For Donald Ziraldo, wine is all about “history and a great story.”
The renowned winemaker’s latest vintage of Ziraldo Icewine has both — bringing his career full-circle while reflecting on his role in the evolution of the Canadian wine industry and the research centre created to support it, Brock University’s Cool Climate Oenology and Viticulture Institute (CCOVI).
Set for release this summer, Ziraldo’s forthcoming Riesling and Vidal Icewines were produced at Inniskillin Estate Wineries in Niagara-on-the-Lake. This is the first time since 2006 that Ziraldo has produced his wines at Inniskillin, which he co-founded alongside the late Karl Kaiser in 1975 after receiving the first winery licence since Prohibition.
“We’re excited to be working with Donald Ziraldo again and offering our Inniskillin Estate guests the opportunity to buy Ziraldo Icewine,” says Wendy Montgomery, Vice President, Marketing – Premium Brands at Arterra Wines Canada, Inniskillin’s parent company.
From the moment they began making wine together, Ziraldo and Kaiser strongly believed that amazing wines could be produced in Canada. They also felt that having a strong research, outreach and educational partner would be key to helping the industry become what it is today.
Thanks to this foresight, Ziraldo joined a group of industry and academic partners to form Brock’s CCOVI in 1996, and the Oenology and Viticulture (OEVI) program one year later.
Ziraldo led the capital campaign for the institute, and, in 1999, CCOVI opened the doors to Inniskillin Hall. The building would become CCOVI’s permanent home, named in recognition of the lead $600,000 capital campaign donation by Vincor Inc. (now Arterra Wines Canada).
Ziraldo and Kaiser broke new ground when they began using highly regarded European Vitis vinifera vines at Inniskillin rather the labrusca vines that were being used in Niagara at the time. After successfully proving the vines could stand up to Canadian winters and make high-quality domestic wines, they began another game-changing venture: producing a high-quality Icewine in Niagara.
“When Karl first suggested it to me, I thought, are you crazy? We’re going to leave grapes on the vine to freeze and then make wine?” Ziraldo recalls. “Then, you had the skeptics who were also saying: ‘Are you kidding? You’re going to get someone to pay $50 to $100 for a half bottle of Canadian wine?’ Everyone thought we were completely nuts.”
After losing their first Icewine harvest to birds and overcoming other challenges along the way, their efforts would eventually pay off when the 1989 Inniskillin Vidal Icewine received the Grand prix d’Honneur at Vinexpo-France in 1991. A bottle of that historic wine can also be found in CCOVI’s wine cellar, where it is professionally preserved as part of the institute’s Icewine Collection.
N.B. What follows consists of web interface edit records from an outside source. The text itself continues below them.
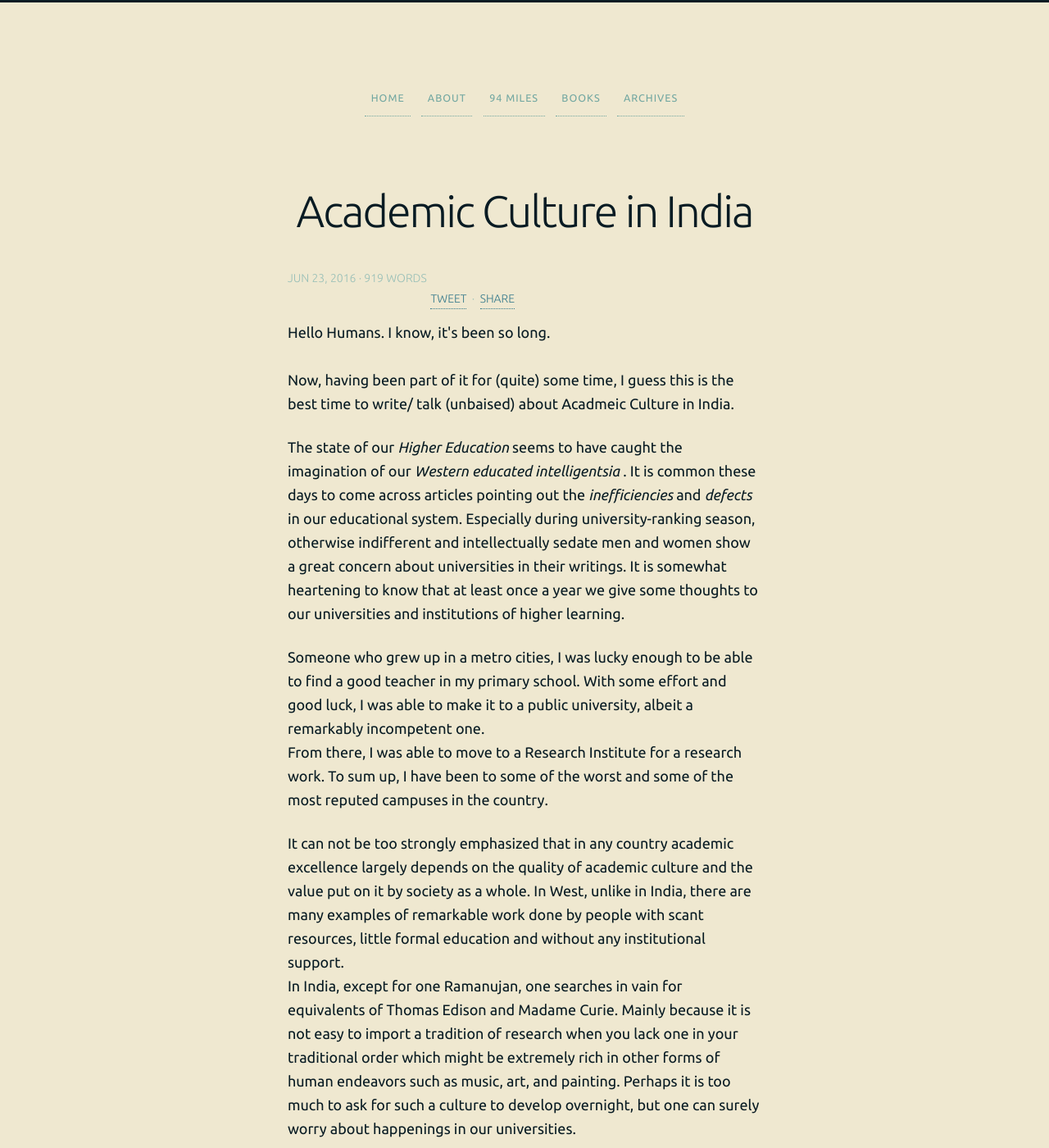
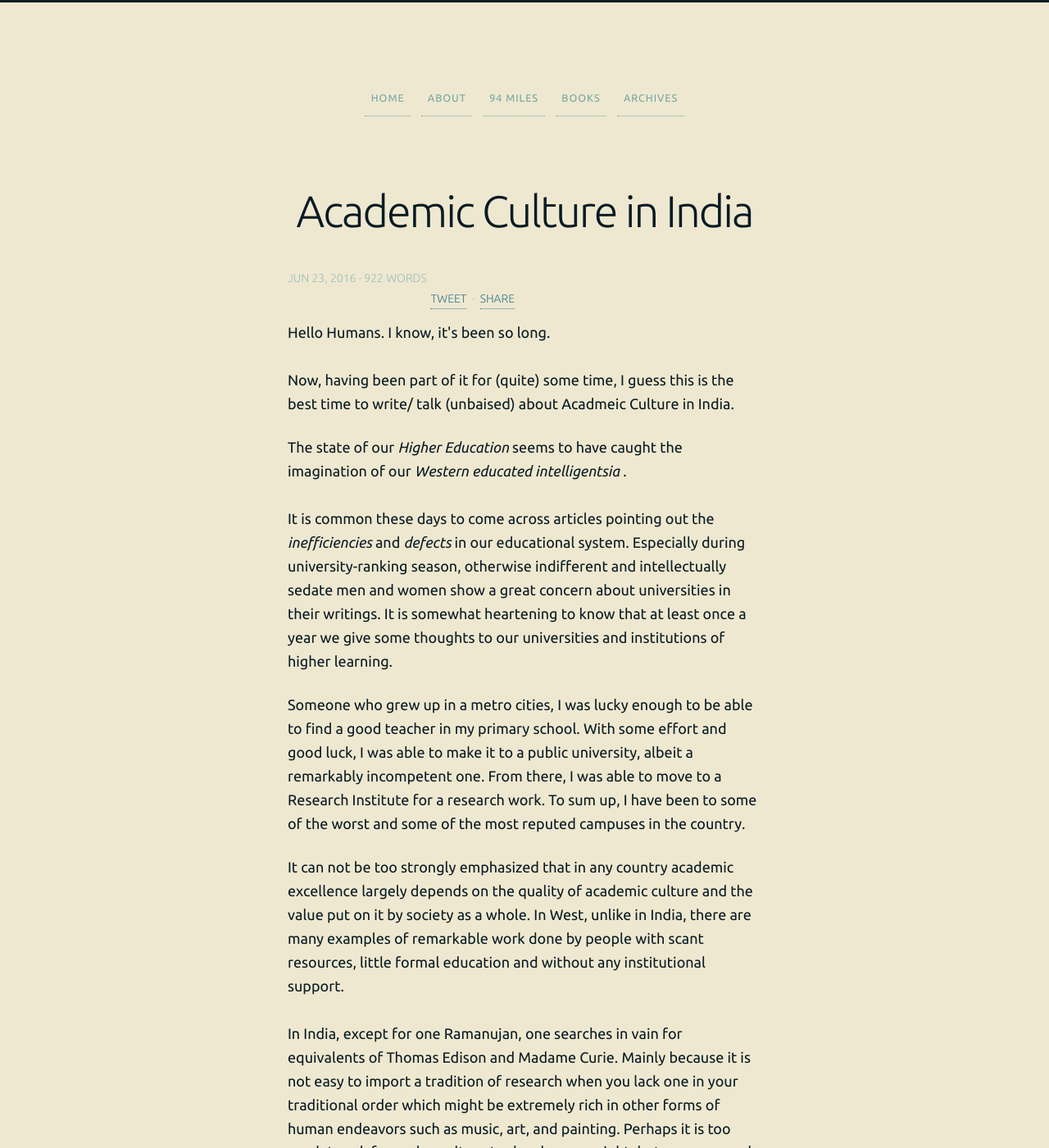
Before and after one commit to 93notes/93notes.github.io, a Jekyll site: the page built from _posts/2016-06-23-acadmeic-culture-in-india.html, in a window 1280 px wide and 1400 px high. Shown: the whole window at 82% size. Built offline with Jekyll 4.4.1, drawn with Linux system fonts in a browser that asks for light colours; nearby versions of some CDN libraries.

```diff
--- a/_posts/2016-06-23-acadmeic-culture-in-india.html
+++ b/_posts/2016-06-23-acadmeic-culture-in-india.html
@@ -12,20 +12,20 @@ Now, having been part of it for (quite) some time, I guess this is the best time
 </p>
 
 <p>The state of our <i>Higher Education</i> seems to have caught the imagination of our  <i>Western educated intelligentsia </i>.
-
+</br> </br>
 It is common these days to come across articles pointing out the  <i>inefficiencies </i> and  <i>defects </i> in our educational system.
 Especially during university-ranking season, otherwise indifferent and intellectually sedate men and women show a great concern about universities in their writings. It is somewhat heartening to know that at least once a year we give some thoughts to our universities and institutions of higher learning.
 </p>
 
 <p>Someone who grew up in a metro cities, I was lucky enough to be able to find a good teacher in my primary school.
 With some effort and good luck, I was able to make it to a public university, albeit a remarkably incompetent one.
-</br>From there, I was able to move to a Research Institute for a research work.
+From there, I was able to move to a Research Institute for a research work.
 To sum up, I have been to some of the worst and some of the most reputed campuses in the country.
 </p>
 
 <p>It can not be too strongly emphasized that in any country academic excellence largely depends on the quality of academic culture and the value put on it by society as a whole.
 In West, unlike in India, there are many examples of remarkable work done by people with scant resources, little formal education and without any institutional support.
-</br>
+</br> </br>
 In India, except for one Ramanujan, one searches in vain for equivalents of Thomas Edison and Madame Curie.
 Mainly because it is not easy to import a tradition of research when you lack one in your traditional order which might be extremely rich in other forms of human endeavors such as music, art, and painting.
 Perhaps it is too much to ask for such a culture to develop overnight, but one can surely worry about happenings in our universities.
```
“I’m Italian, so I’ll draw the analogy of the Pope giving his blessing: This was like the French blessing Inniskillin Icewine as the best dessert wine in the world,” Ziraldo says.
From then on, international awards and recognition continued to roll in and Canadian wine sales dramatically increased, effectively putting Inniskillin and Canadian wine on the global map.
Thirty years later, Ziraldo brought production of his own line of Icewines back to where it all began.
Ziraldo Icewine has other historical ties, too, as the Riesling Icewine is made from grapes grown on the original Inniskillin site in Niagara-on-the-Lake, located two kilometres down the road from the existing winery (built in 1978).
Ziraldo says the process has been “very gratifying” overall. Not only did he get to produce wine at the site where his career began, but he was also able to do so alongside his eight-year-old son, Aspen Ziraldo, who accompanied him during the harvest.
“For me, it was not only a feeling of carrying on Karl’s legacy but also hopefully, with it being back at Inniskillin, the legacy will continue to carry on into the future,” he says. “I don’t know if my son is going to be a winemaker or a ski bum or an architect, but he has the opportunity to carry on that winemaking legacy, if he so chooses.”
CCOVI Director Debbie Inglis, a leading Icewine researcher who worked directly with Kaiser on Icewine-related projects, says the release also provides an opportunity to look back on the region’s rich history and accomplishments.
“Icewine is such a pivotal part of our national wine story and this pays tribute to the foresight, innovation, and hard work of everyone who helped make Canadian Icewine what it is today,” says Inglis, who is also a Niagara grape grower. “With CCOVI’s 25-year anniversary coming up this October, it’s also heartening to reflect on how far we’ve come and to look forward to the exciting opportunities that still lay ahead for our industry.”